When I hear the word forest I think of trees, lots of them, maybe pine needles and old leaves on paths. Understory trees and shrubs fill in that landscape sometimes making the area appear dense with foliage. Other times these lower story plants line a pathway. How can I mimic this system on a smaller scale in my front or back yard and include food?
My podcast guest this week, Micheal Judd, talked about creating a ‘food forest patch’ in our yards. Before I describe what he suggested I would like to remind all of us about the importance of our forests from a permaculture perspective. Let’s look at some facts:
“Forests are life ( from permaculture news)
- Forests are home to approximately 50-90% of all the world’s terrestrial (land-living) biodiversity — including the pollinators and wild relatives of many agricultural crops (Source: WWF Living Planet Report 2010)
- Tropical forests alone are estimated to contain between 10-50 million species – over 50% of species on the planet.
- Rainforests cover 2% of the Earth’s surface and 6% of its landmass, yet they are home to over half of the world’s plant and animal species.
From these basic facts, it should be evident that forests themselves are synonymous with life, biodiversity, and fertility. Where life gathers, complex and mutually beneficial relationships are created between organisms; natural harmonious communities form, and life forms multiply and proliferate.”

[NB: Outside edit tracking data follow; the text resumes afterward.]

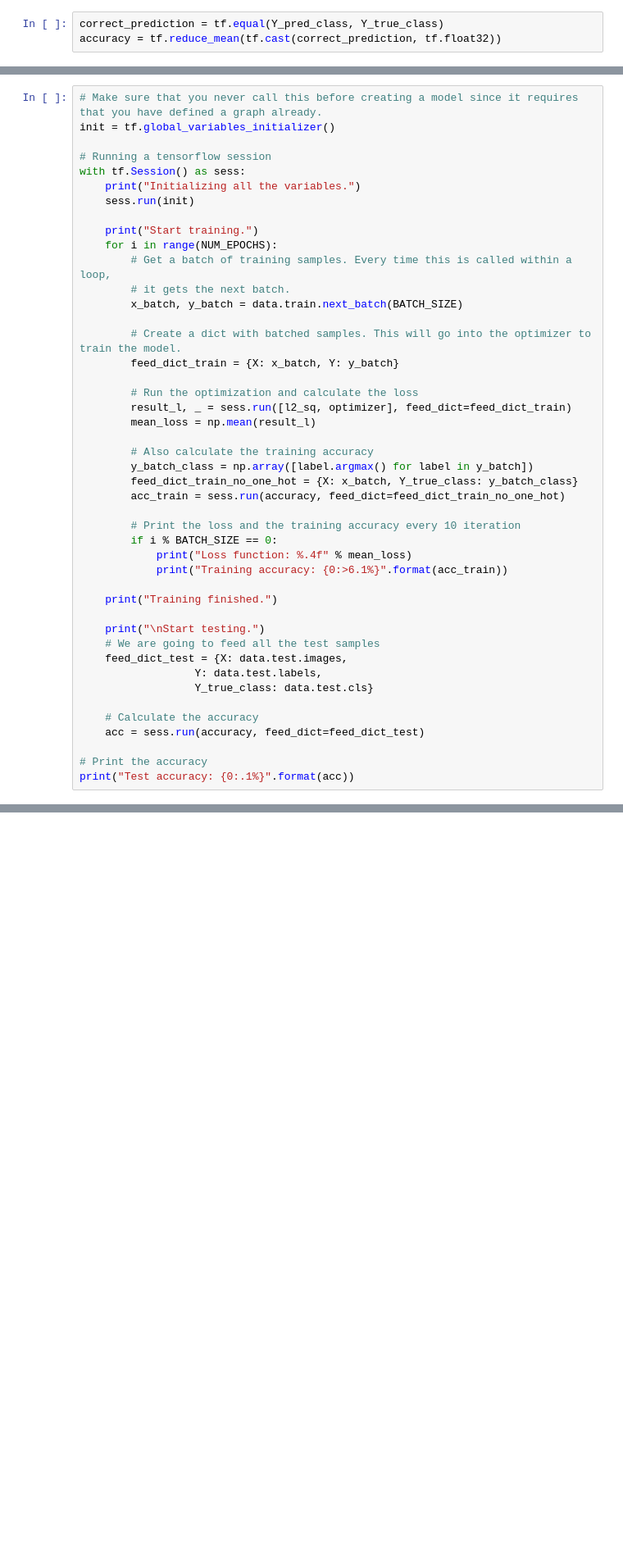
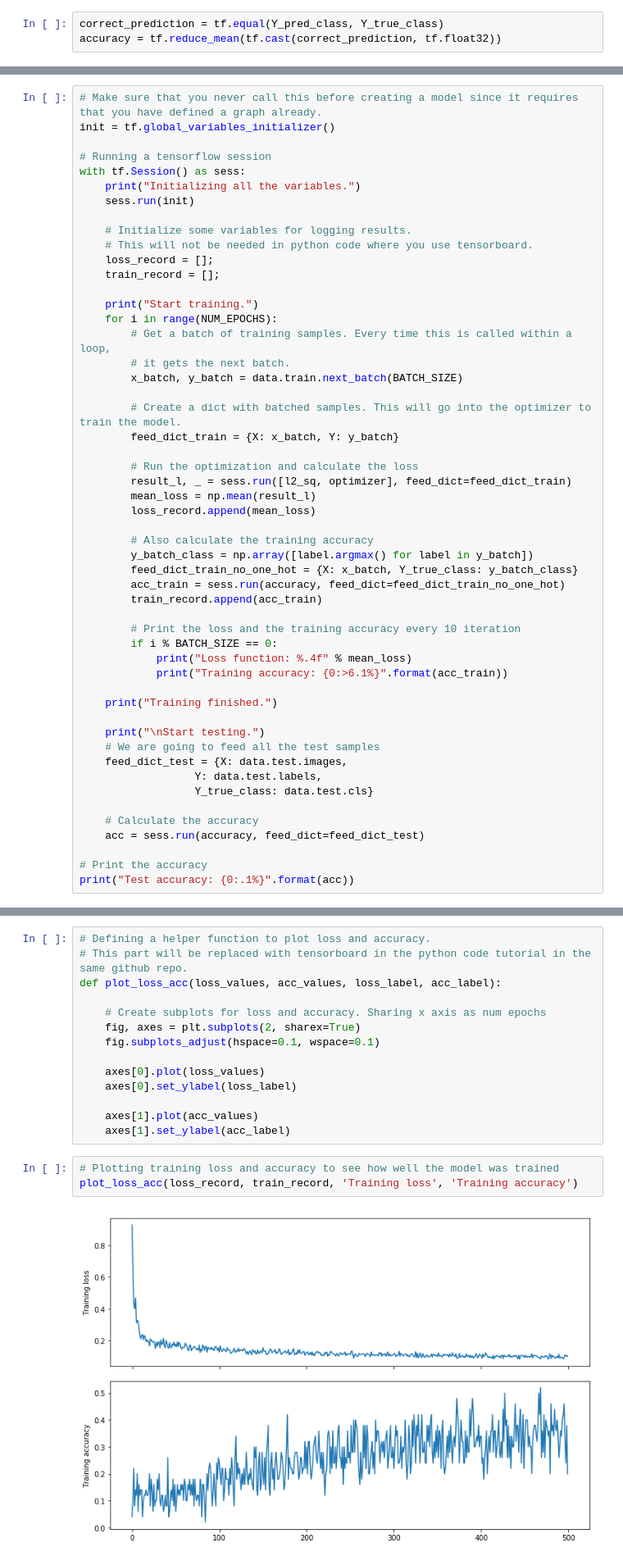
Before and after one commit to shonaka/DeepLearning, a Jupyter notebook: TF01_linear_model.ipynb, the cells around one changed output, grey strips where cells are left out. Shown at 82% size. Drawn from its saved outputs; the diff is of its cells as text; blank space fills up the shorter version.

Commit message:
Added a helper function to plot loss and accuracy for sanity check.

```diff
--- a/TF01_linear_model.ipynb
+++ b/TF01_linear_model.ipynb
@@ -195,6 +199,11 @@ init = tf.global_variables_initializer()
 with tf.Session() as sess:
     print("Initializing all the variables.")
     sess.run(init)
+
+    # Initialize some variables for logging results.
+    # This will not be needed in python code where you use tensorboard.
+    loss_record = [];
+    train_record = [];
 
     print("Start training.")
     for i in range(NUM_EPOCHS):
@@ -208,11 +217,13 @@ with tf.Session() as sess:
         # Run the optimization and calculate the loss
         result_l, _ = sess.run([l2_sq, optimizer], feed_dict=feed_dict_train)
         mean_loss = np.mean(result_l)
+        loss_record.append(mean_loss)
 
         # Also calculate the training accuracy
         y_batch_class = np.array([label.argmax() for label in y_batch])
         feed_dict_train_no_one_hot = {X: x_batch, Y_true_class: y_batch_class}
         acc_train = sess.run(accuracy, feed_dict=feed_dict_train_no_one_hot)
+        train_record.append(acc_train)
 
         # Print the loss and the training accuracy every 10 iteration
         if i % BATCH_SIZE == 0:
@@ -252,0 +268,19 @@ Test accuracy: 36.7%
+# %%
+# Defining a helper function to plot loss and accuracy.
+# This part will be replaced with tensorboard in the python code tutorial in the same github repo.
+def plot_loss_acc(loss_values, acc_values, loss_label, acc_label):
+
+    # Create subplots for loss and accuracy. Sharing x axis as num epochs
+    fig, axes = plt.subplots(2, sharex=True)
+    fig.subplots_adjust(hspace=0.1, wspace=0.1)
+
+    axes[0].plot(loss_values)
+    axes[0].set_ylabel(loss_label)
+
+    axes[1].plot(acc_values)
+    axes[1].set_ylabel(acc_label)
+# %%
+# Plotting training loss and accuracy to see how well the model was trained
+plot_loss_acc(loss_record, train_record, 'Training loss', 'Training accuracy')
+# %% [output]
+[figure, added]
```
Also changed, not shown: parts of 9 cells of this notebook.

Forests are the best of life and offer ways for us to live in harmony. They provide food and are great examples of how species work together. Yet, we continue to tear down our forests for the sake of development, our thirst for lumber and other byproducts made from trees, and the need for fields for mass monotype agriculture and farming.
Michael suggested that we take (where possible) a small patch maybe 8′ by 8′ and plant a fruit tree. He includes nitrogen-fixing plants such as lupines, blue indigo in the same area. Add other perennials to the mix all planted within this 8×8″ space. Spreading mints can be added too. I had the chance to visit and be on one of his yard tours in MD. Mints were all over the place but didn’t give me the feeling of taking over. He chops and lets the plant material drop. Very easy and very cool.

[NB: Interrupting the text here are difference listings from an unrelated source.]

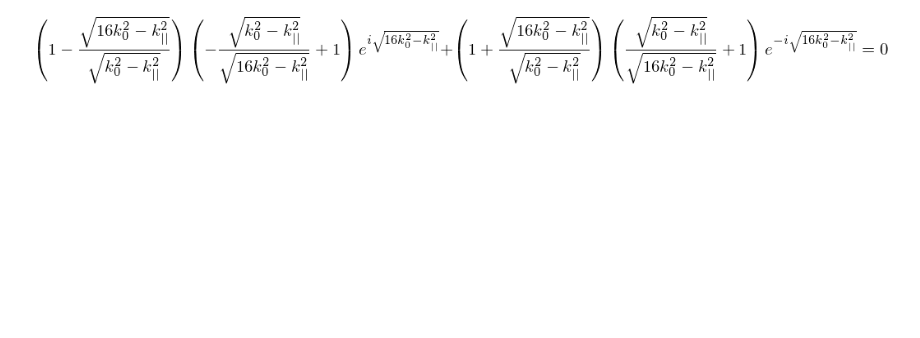
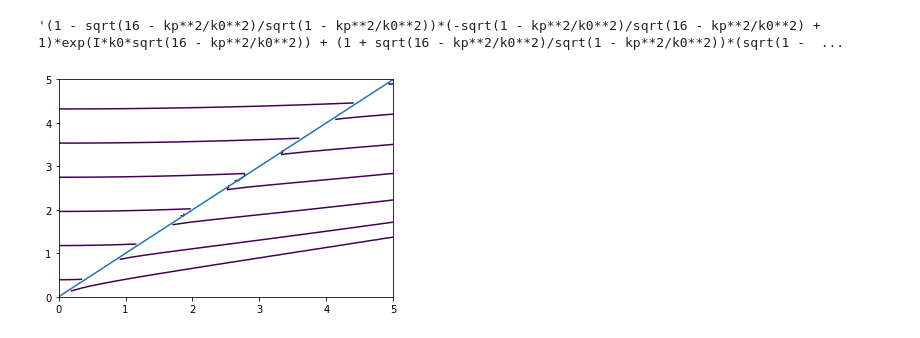
Before and after one commit to Yarokha/Calculations, a Jupyter notebook: planar.ipynb, the cells around one changed output. Cells and saved outputs as stored; diff of their text form; code cells hidden in the pictures; blank space fills up the shorter version.

```diff
--- a/planar.ipynb
+++ b/planar.ipynb
@@ -41,4 +12,0 @@ eq1 = Eq(M.subs([(n1,4),(c,3*10**8), (d,1)]),0)
-# %%
-eq1
-# %% [output]
-[figure, removed]
@@ -44,0 +20,22 @@ eq1
+# %%
+M0 = (M.subs([(q1,q.subs(n,1)),(q2,q.subs(n,4)), (d , 0)]))
+M1 = (M.subs([(q1,q.subs(n,4)),(q2,q.subs(n,1)), (d , 1)]))
+M_n = M0*M1
+str(M_n[0,0])
+# %% [output]
+'(1 - sqrt(16 - kp**2/k0**2)/sqrt(1 - kp**2/k0**2))*(-sqrt(1 - kp**2/k0**2)/sqrt(16 - kp**2/k0**2) + 1)*exp(I*k0*sqrt(16 - kp**2/k0**2)) + (1 + sqrt(16 - kp**2/k0**2)/sqrt(1 - kp**2/k0**2))*(sqrt(1 -  ...
+# %%
+import numpy as np
+import matplotlib.pyplot as plt
+import math as m
+k1 = np.linspace(0,5,100)+0j
+k2 = np.linspace(0,5,100)+0j
+kp, k0 = np.meshgrid(k1,k2)
+
+f = (1 - np.sqrt(16 - kp**2/k0**2)/np.sqrt(1 - kp**2/k0**2))*(-np.sqrt(1 - kp**2/k0**2)/np.sqrt(16 - kp**2/k0**2) + 1)*np.exp(1j*k0*np.sqrt(16 - kp**2/k0**2)) + (1 + np.sqrt(16 - kp**2/k0**2)/np.sqrt(1 - kp**2/k0**2))*(np.sqrt(1 - kp**2/k0**2)/np.sqrt(16 - kp**2/k0**2) + 1)*np.exp(-1j*k0*np.sqrt(16 - kp**2/k0**2))
+plt.contour(kp, k0,f,[0])
+
+plt.plot(k2,k2)
+plt.show()
+# %% [output]
+[figure, added]
```
Also changed, not shown: parts of 7 cells of this notebook, 1 other file.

As you cut back these companion plants, you leave the plant material right there which continues to build mulch. All of this adds beauty and diversity to your landscape. Check out pawpaw, juneberry, black currants, Aronia’s. Aronia or chokecherries are native to our continent. There is much to choose from.
Dedicate an 8 x8′ patch for new plants.
Add 8″ compost, layering the materials and leave over winter.
In the spring: Select a fruit-bearing tree appropriate to your region.
Add leguminous plants when you plant the tree; lupines, peas. Around the outer edges add more plants.
Michaels’ book shown above has great detailed ‘how to’s’ and photographs to illustrate his ‘food forest patch’. I highly recommend his book. I personally refer to his ideas over and over. Think about the gardeners in your life. This book is a great addition to any gardener’s library.
So, what would you do? Can you take away some lawn and create a’ food forest patch’? Let me know if you do. All comments are appreciated. Enjoy. Judith